I seem to wake up earlier and earlier every day.
Maybe it’s because of eager anticipation.
Maybe it’s because God has big plans and wants me up extra early.
Or maybe it’s because of that crazy bird just outside of my window that I hear squawking directly in my ear. I digress.
Today was another tough work day, but was broken up by one of the founding members of The Abraham Project, Steve Thomas. Steve helped us understand more of what The Abraham Project is all about, and the massive amount of children they’ve taken in. He shared countless tear-enducing stories of children that had been treated worse than any human being should ever be treated.
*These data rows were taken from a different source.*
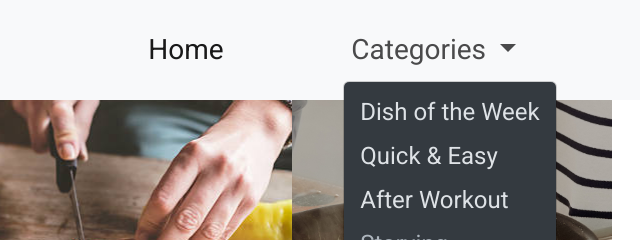
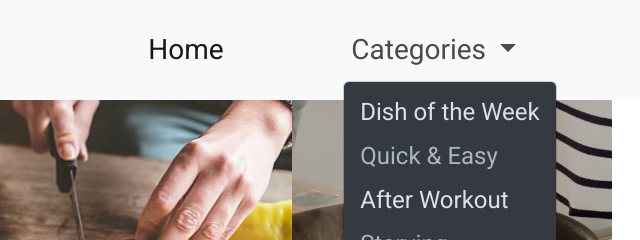
Before and after one commit to nirgluzman/CookBook, a plain HTML site: page index.html in a window 1280 px wide. Both pictures are taken after a click on the button "Categories". Shown: the top 240 px of the page, 135-775 px from the left. Drawn offline with nearby package versions, Linux system fonts and the light colour scheme.

Commit message:
small fixes, add scroll-behavior

```diff
--- a/index.html
+++ b/index.html
@@ -50,7 +50,8 @@
                         <ul class="dropdown-menu dropdown-menu-dark fs-4" aria-labelledby="navbarDropdownMenu">
                             <li><a class="dropdown-item" href="./categories/dishoftheweek/index.html">Dish of the
                                     Week</a></li>
-                            <li><a class="dropdown-item" href="./categories/quick&easy/index.html">Quick & Easy</a></li>
+                            <li><a class="dropdown-item disabled" href="./categories/quick&easy/index.html">Quick &
+                                    Easy</a></li>
                             <li><a class="dropdown-item" href="./categories/workout/index.html">After Workout</a></li>
                             <li><a class="dropdown-item disabled" href="#" tabindex="-1"
                                     aria-disabled="true">Starving</a></li>
@@ -119,4 +120,5 @@
         integrity="sha384-OERcA2EqjJCMA+/3y+gxIOqMEjwtxJY7qPCqsdltbNJuaOe923+mo//f6V8Qbsw3"
         crossorigin="anonymous"></script>
 </body>
+
 </html>
--- a/style.css
+++ b/style.css
@@ -1,5 +1,6 @@
 * {
   font-family: "Roboto", sans-serif;
+  /* scroll-behavior: ... */
 }
 
 .navbar-custom {
```
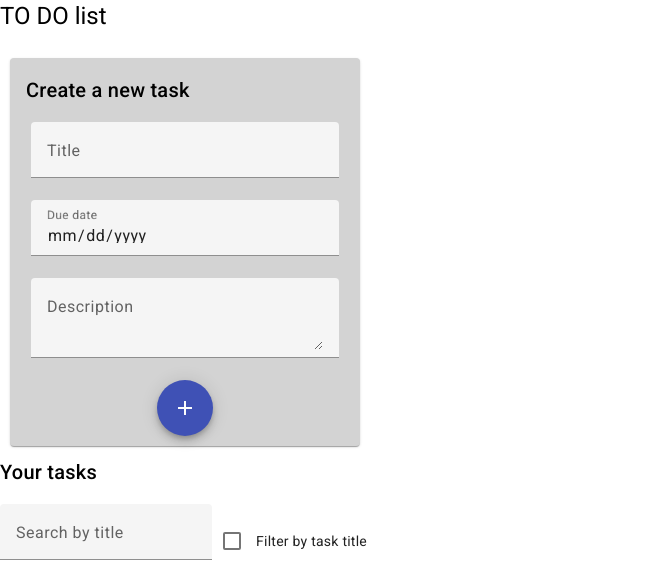
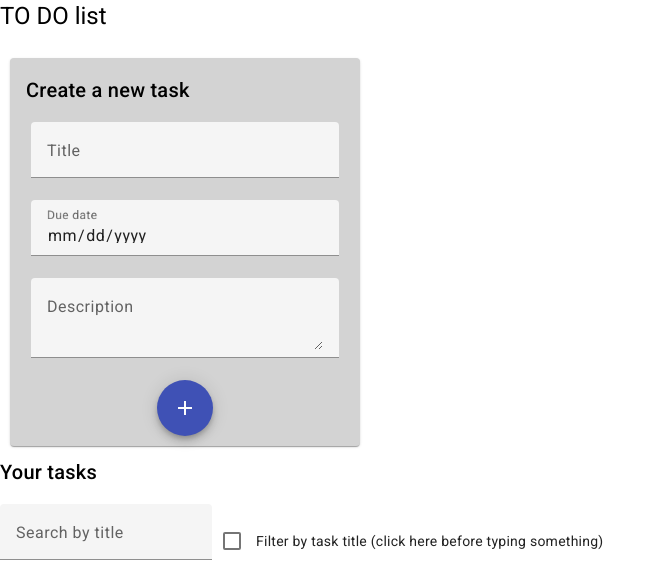
Before and after one commit to yagocdj/web-programming-one, an Angular app in the folder sistema-lista-de-tarefas/: page / in a window 1280 px wide. Shown: the top 588 px of the page, without its empty margins (0-665 px from the left). Built offline with nearby package versions, Linux system fonts and the light colour scheme.

Commit message:
last commit

```diff
--- a/sistema-lista-de-tarefas/src/app/app.component.html
+++ b/sistema-lista-de-tarefas/src/app/app.component.html
@@ -44,7 +44,7 @@
         <input matInput type="text" (keyup)="searchByTaskTitle(filterInput.value)" #filterInput>
       </mat-form-field>
       <mat-checkbox (change)="changeIsToFilter()">
-        Filter by task title
+        Filter by task title (click here before typing something)
       </mat-checkbox>
     </div>
 
@@ -57,10 +57,10 @@
           {{task.description}}
         </mat-card-content>
         <mat-card-footer class="task-card-footer">
-          <button mat-fab color="primary" (click)="removeTask(task)">
+          <button *ngIf="!isToFilterByTitle" mat-fab color="primary" (click)="removeTask(task)">
             <mat-icon>delete</mat-icon>
           </button>
-          <button mat-fab color="primary" (click)="updateSelectedTask(task)">
+          <button *ngIf="!isToFilterByTitle" mat-fab color="primary" (click)="updateSelectedTask(task)">
             <mat-icon>edit</mat-icon>
           </button>
         </mat-card-footer>
--- a/sistema-lista-de-tarefas/src/app/app.component.ts
+++ b/sistema-lista-de-tarefas/src/app/app.component.ts
@@ -48,6 +48,7 @@ export class AppComponent {
   }
 
   changeIsToFilter(): void {
+    this.filteredTasks = [];
     this.isToFilterByTitle = ! this.isToFilterByTitle;
   }
 
```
Steve had our group at rapt attention, then he dropped this nugget of wisdom on us:
I can tell you more and more about where they have come from. But I’m more excited about where they’re going. Steve told us about how so many of their children had been adopted by loving, God-honoring families.
He went on to say that he sees The Abraham project as an organization sending out future missionaries and preachers to the ends of the earth. They are playing a pivotal role on these young men and women’s journey to sharing the Gospel with people of all nations.
To those of you who think your work this week is meaningless…it’s not.
Today and tomorrow, our team is splitting up during part of our day, with half of us leading a Bible study with the children at The Abraham Project day care. The other half are shoveling dirt, making snail’s progress on the field, building relationships with the workers, and getting so dirty that our white towels still look brown after a shower.
Oh, and I broke my once-every-two-decades self-imposed rule: I played soccer again.
And I told an old lady that I loved her. My Spanish is admittedly weak. And apparently hilarious to a group of women.
And being 11 degrees from the equator means that the sun is hotter. Which, for a gringo like me, means a sunburn. Even if you slather it on twice in 6 hours. Being closer to the sun really matters. (there’s probably a cheesy Christian bumper sticker somewhere in that last sentence, something like: “Stay close to the Son and you’ll get a tan”)
Here’s to the power of sunscreen.